The National Health and Nutrition Examination Surveys were reviewed to better understand the burden of psoriasis. Helmick et al (Am J Prev Med. 2014;47:37-45) examined psoriasis prevalence, severity, disparities, health-related quality of life, and selected comorbidities in 10,676 adults aged 20 to 59 years from 2003-2006 and 2009-2010. Related to patient diet and weight, they noted that psoriasis was associated with obesity.
Practice Point: The association between psoriasis and obesity warrants further research, as the disease is a large public health concern.
>>Read more at American Journal of Preventive Medicine
Dietary Plan With Physical Exercise Reduces Psoriasis Severity
Among the risk factors for psoriasis are increased body mass index and weight gain. The prevalence of obesity in patients with psoriasis is higher than in the general population. Naldi et al (Br J Dermatol. 2014;170:634-642) assessed the impact of a dietary intervention combined with physical exercise for weight loss on improving psoriasis in overweight or obese patients. Patients were randomized to receive either a 20-week quantitative and qualitative dietary plan associated with physical exercise for weight loss or simple informative counseling at baseline about the utility of weight loss for clinical control of psoriatic disease. They reported that the median reduction in psoriasis area and severity index scores was significantly higher in the dietary intervention arm compared with the information-only arm (P=.02).
Practice Point: A dietary plan associated with physical exercise for obese or overweight psoriasis patients may help reduce disease severity.
>>Read more at British Journal of Dermatology
Improvement in Psoriasis With a Low-Energy Diet
Psoriasis severity increases with weight gain. Jensen et al (JAMA Dermatol. 2013;149:795-801) sought to measure the effect of weight reduction on the severity of psoriasis in obese patients. The intervention group received a low-energy diet for 8 weeks to induce weight loss, followed by 8 weeks of reintroduction of normal food intake. The control group was instructed to continue eating ordinary healthy foods. Results based on psoriasis area and severity index and dermatology life quality index scores were in favor of the low-energy diet group.

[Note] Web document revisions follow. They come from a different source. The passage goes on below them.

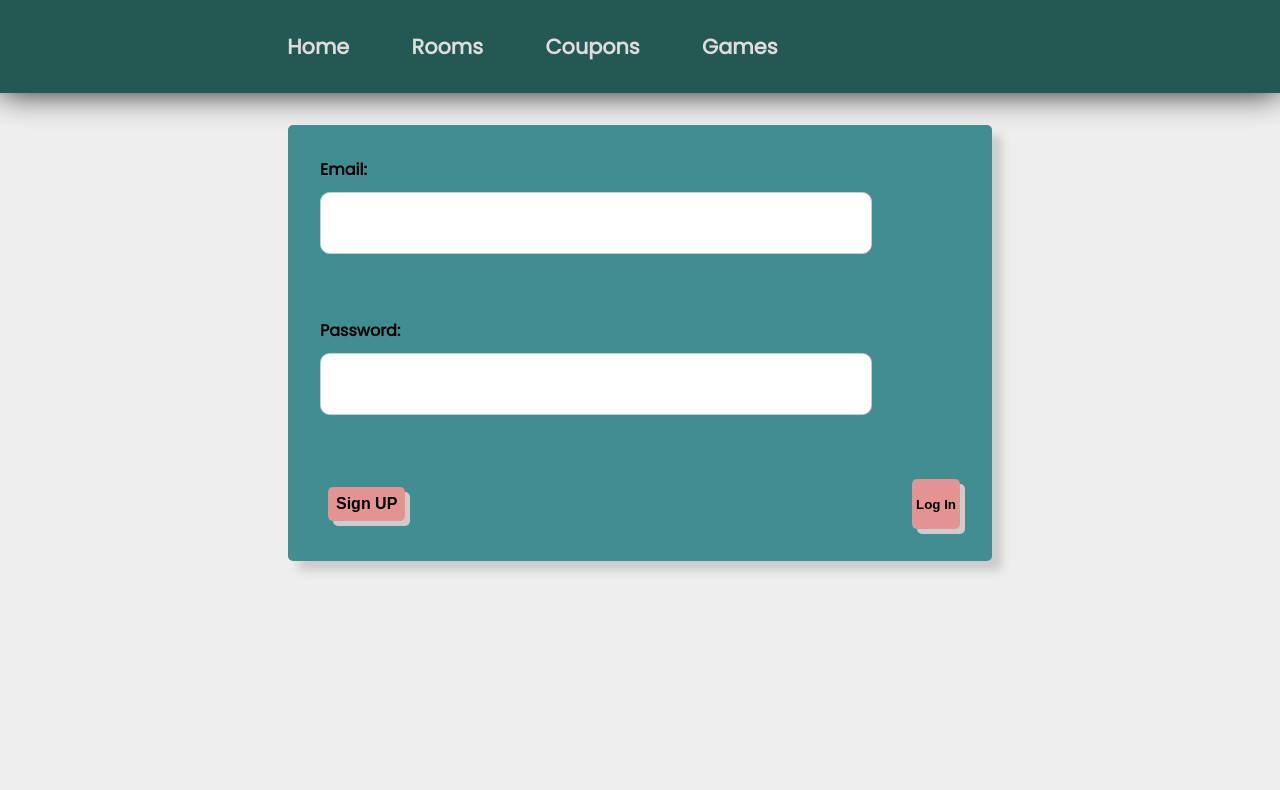
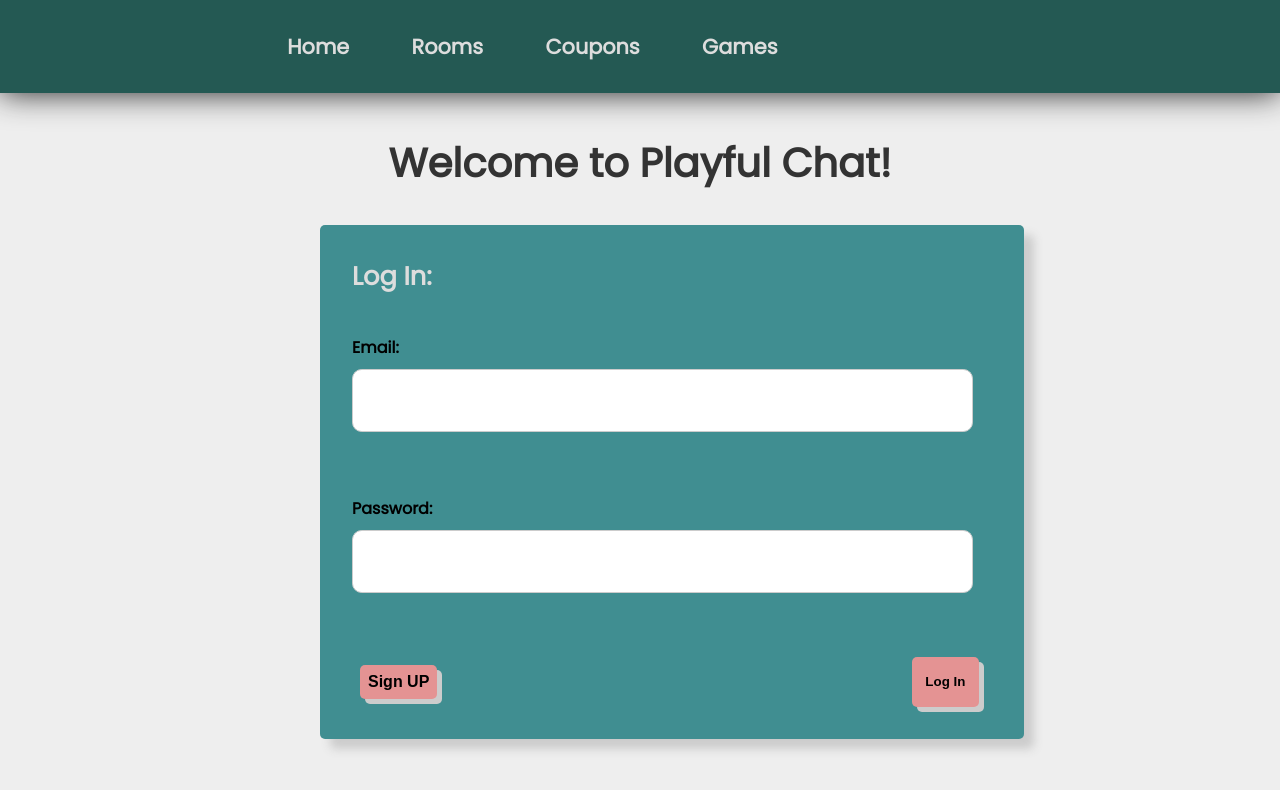
Before and after one commit to LeoAlles/Playful-Chat, a React (Create React App) app in the folder front/: page / in a window 1280 px wide. Shown: the top 790 px of the page. Built offline with nearby package versions, Linux system fonts and the light colour scheme.

Commit message:
imporoving views

```diff
--- a/front/public/index.html
+++ b/front/public/index.html
@@ -24,7 +24,7 @@
       work correctly both with client-side routing and a non-root public URL.
       Learn how to configure a non-root public URL by running `npm run build`.
     -->
-    <title>React App</title>
+    <title>Playful Chat</title>
   </head>
   <body>
     <noscript>You need to enable JavaScript to run this app.</noscript>
--- a/front/src/Pages/Home/Home.tsx
+++ b/front/src/Pages/Home/Home.tsx
@@ -1,6 +1,6 @@
 import React, { useState } from "react"
 import LoginService from "../../Services/LoginService"
-import { HomeContainer, LoginCard, Form, Label, Submit} from "./style"
+import { LoginCard, Form, Label} from "./style"
 import styled from "styled-components";
 import NavButton from "../../Components/NavButton/NavButton";
 import Toaster from "../../Components/Toaster/Toaster";
@@ -25,9 +25,15 @@ export default function Home(){
 
     return(
         <HomeContainer>
+            <Title>
+                Welcome to Playful Chat!
+            </Title>
             <Toaster message={message}></Toaster>
             <LoginCard>
                 <Form onSubmit={(e) => {submitForm(e)}}>
+                    <LoginPrompt>
+                        Log In:
+                    </LoginPrompt>
                     <Label>
                         Email:
                         <Input
@@ -47,8 +53,8 @@ export default function Home(){
                         />
                     </Label>
                     <FlexContainer>
-                    <NavButton link={'users/create'}>Sign UP</NavButton>
-                    <Submit type="submit" value="Log In"/>
+                        <NavButton link={'users/create'}>Sign UP</NavButton>
+                        <Submit type="submit" value="Log In"/>
                     </FlexContainer>
                 </Form>
             </LoginCard>
@@ -60,12 +66,55 @@ const FlexContainer = styled.div `
     display: flex;
     justify-content: right;
 `
+
 const Input = styled.input`
     padding: 1em;
     font-size: 1.2em;
     border: 1px solid #ccc;
     border-radius: 0.5em;
-    width: 80%;
     margin-right: 1em;
     margin-top: 0.5em;
 `;
+
+const LoginPrompt = styled.div `
+    display: flex;
+    flex-direction: column;
+    padding-bottom: 1.5em;
+    font-weight: bold;
+    font-size: 1.6em;
+    color: #ddd;
+`
+
+const HomeContainer = styled.div`
+    width: 50%;
+    margin-left:25%;
+    margin-right: 25%;
+    justify-content: space-around;
+`
+
+const Title = styled.div`
+    flex-direction: column;
+    font-weight: bold;
+    font-size: 2.5em;
+    text-align: center;
+    margin-top: 1em;
+    color: #333;
+`
+
+const Submit = styled.input`
+    width: min-content;
+    padding: 0.3em;
+    background-color: #E49393;
+    border: 0;
+    margin-left: auto;
+    margin-right: 1em;
+    padding: 0 1em 0 1em;
+    box-shadow: 5px 5px 0px #ccc;
+    font-weight: bold;
+    border-radius: 5px;
+
+    :hover{
+        background-color: #E49393;
+        box-shadow: none;
+    }
+`
--- a/front/src/Pages/Home/style.ts
+++ b/front/src/Pages/Home/style.ts
@@ -1,12 +1,7 @@
 import styled from "styled-components"
 
-export const HomeContainer = styled.div`
-    display:flex;
-    justify-content: space-around;
-`
-
 export const LoginCard = styled.div`
-    width: 50%;
+    width: 100%;
     padding: 2em;
     margin-top: 2em;
     background-color: #408E91;
@@ -26,21 +21,6 @@ export const Label = styled.label`
     font-weight: bold;
 `
 
-export const Submit = styled.input`
-    width: min-content;
-    padding: 0.3em;
-    background-color: #E49393;
-    border: 0;
-    margin-left: auto;
-    box-shadow: 5px 5px 0px #ccc;
-    font-weight: bold;
-    border-radius: 5px;
-
-    :hover{
-        background-color: #E49393;
-        box-shadow: none;
-    }
-`
 
 export const Input = styled.input`
     padding: 0.5em;
```
Also changed, not shown: 1 other file (tests, documents, lock files or other folders).
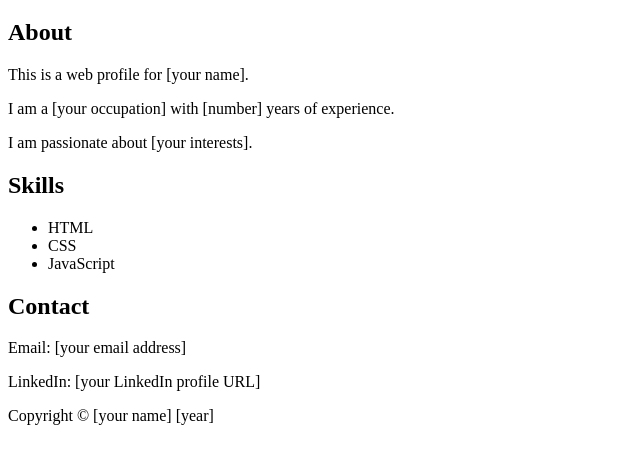
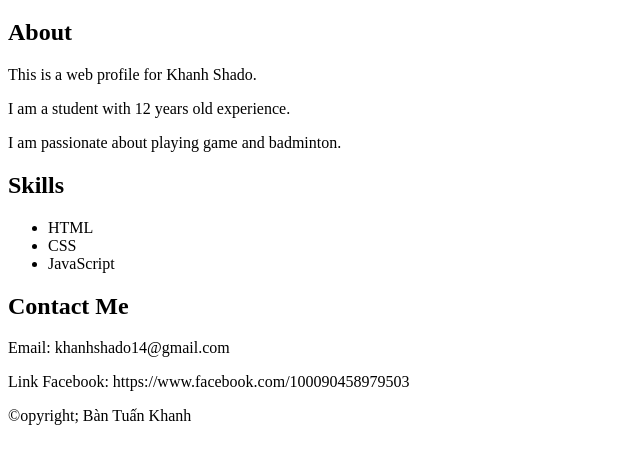
Before and after one commit to bantuankhanh200/Volo, a plain HTML site: page index.html in a window 1280 px wide. Shown: the part 61-524 px from the top of the page, without its empty margins (0-640 px from the left). Drawn offline with Linux system fonts and the light colour scheme.

Commit message:
Update index.html

```diff
--- a/index.html
+++ b/index.html
@@ -2,7 +2,7 @@
 <html lang="en">
 <head>
   <meta charset="UTF-8">
-  <title>Web Profile</title>
+  <title>Web Profile With Khanh Shado</title>
 </head>
 <body>
   <header>
@@ -11,9 +11,9 @@
   <main>
     <section id="about">
       <h2>About</h2>
-      <p>This is a web profile for [your name].</p>
-      <p>I am a [your occupation] with [number] years of experience.</p>
-      <p>I am passionate about [your interests].</p>
+      <p>This is a web profile for Khanh Shado.</p>
+      <p>I am a student with 12 years old experience.</p>
+      <p>I am passionate about playing game and badminton.</p>
     </section>
     <section id="skills">
       <h2>Skills</h2>
@@ -24,13 +24,13 @@
       </ul>
     </section>
     <section id="contact">
-      <h2>Contact</h2>
-      <p>Email: [your email address]</p>
-      <p>LinkedIn: [your LinkedIn profile URL]</p>
+      <h2>Contact Me</h2>
+      <p>Email: khanhshado14@gmail.com</p>
+      <p>Link Facebook: https://www.facebook.com/100090458979503</p>
     </section>
   </main>
   <footer>
-    <p>Copyright &copy; [your name] [year]</p>
+    <p>©opyright; Bàn Tuấn Khanh</p>
   </footer>
 </body>
 </html>
```
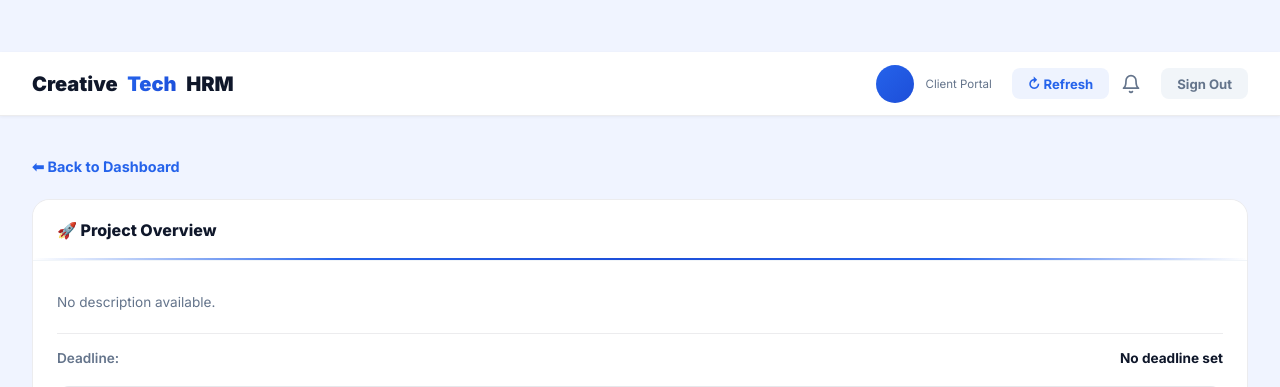
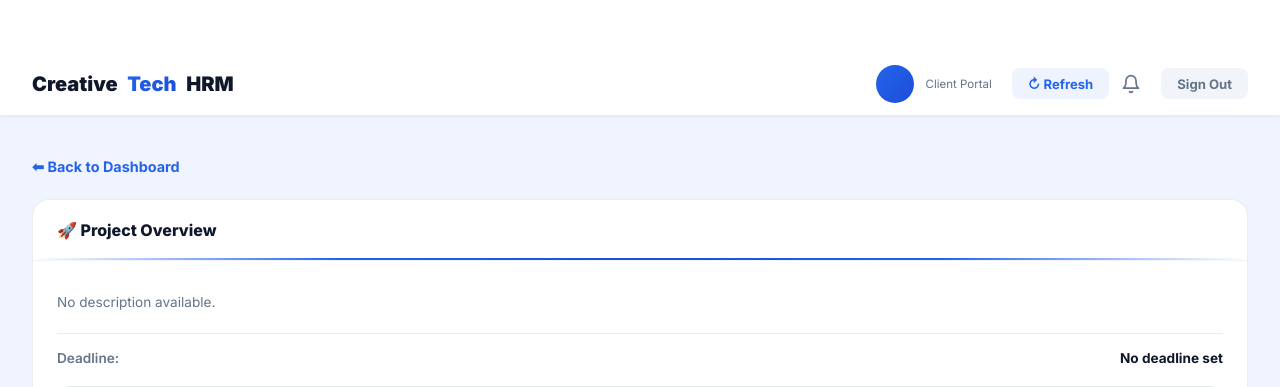
Before and after one commit to abi-kgb/myhrm, a Django app: template employees/templates/employees/client_project_detail.html in a window 1280 px wide. Shown: the top 387 px of the page. Run offline with Django 5.2, Linux system fonts and the light colour scheme; the template is opened without the code that fills it, so the values that code supplies are empty.

Commit message:
Client Portal navbar: extend white background to top of screen so scrolled content is hidden above brand text

```diff
--- a/employees/templates/employees/client_dashboard.html
+++ b/employees/templates/employees/client_dashboard.html
@@ -67,12 +67,12 @@ body { background: #f0f4ff; min-height: 100vh; color: var(--text-main); padding-
         /* NAVBAR */
         .navbar {
             background: var(--card-bg);
-            padding: 0 2rem;
-            height: 64px;
+            padding: 52px 2rem 0 2rem;
+            height: 116px;
             display: flex; align-items: center; justify-content: space-between;
             border-bottom: 1px solid var(--border);
             box-shadow: 0 1px 3px rgba(0,0,0,0.05);
-            position: fixed; top: 52px; left: 0; right: 0; z-index: 9999;
+            position: fixed; top: 0; left: 0; right: 0; z-index: 9999;
         }
         .navbar-brand { font-size: 1.25rem; font-weight: 900; color: var(--text-main); display: flex; align-items: center; gap: 0.6rem; text-decoration: none; }
         .navbar-brand span { background: linear-gradient(135deg,var(--primary),var(--primary-hover)); -webkit-background-clip:text; -webkit-text-fill-color:transparent; background-clip:text; }
--- a/employees/templates/employees/client_project_detail.html
+++ b/employees/templates/employees/client_project_detail.html
@@ -39,12 +39,12 @@ body { background: #f0f4ff; min-height: 100vh; color: var(--text-main); padding-
         /* NAVBAR */
         .navbar {
             background: var(--card-bg);
-            padding: 0 2rem;
-            height: 64px;
+            padding: 52px 2rem 0 2rem;
+            height: 116px;
             display: flex; align-items: center; justify-content: space-between;
             border-bottom: 1px solid var(--border);
             box-shadow: 0 1px 3px rgba(0,0,0,0.05);
-            position: fixed; top: 52px; left: 0; right: 0; z-index: 9999;
+            position: fixed; top: 0; left: 0; right: 0; z-index: 9999;
         }
         .navbar-brand { font-size: 1.25rem; font-weight: 900; color: var(--text-main); display: flex; align-items: center; gap: 0.6rem; text-decoration: none; }
         .navbar-brand span { background: linear-gradient(135deg,var(--primary),var(--primary-hover)); -webkit-background-clip:text; -webkit-text-fill-color:transparent; background-clip:text; }
```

Practice Point: A low-energy diet may improve the severity of psoriasis in obese patients.
>>Read more at JAMA Dermatology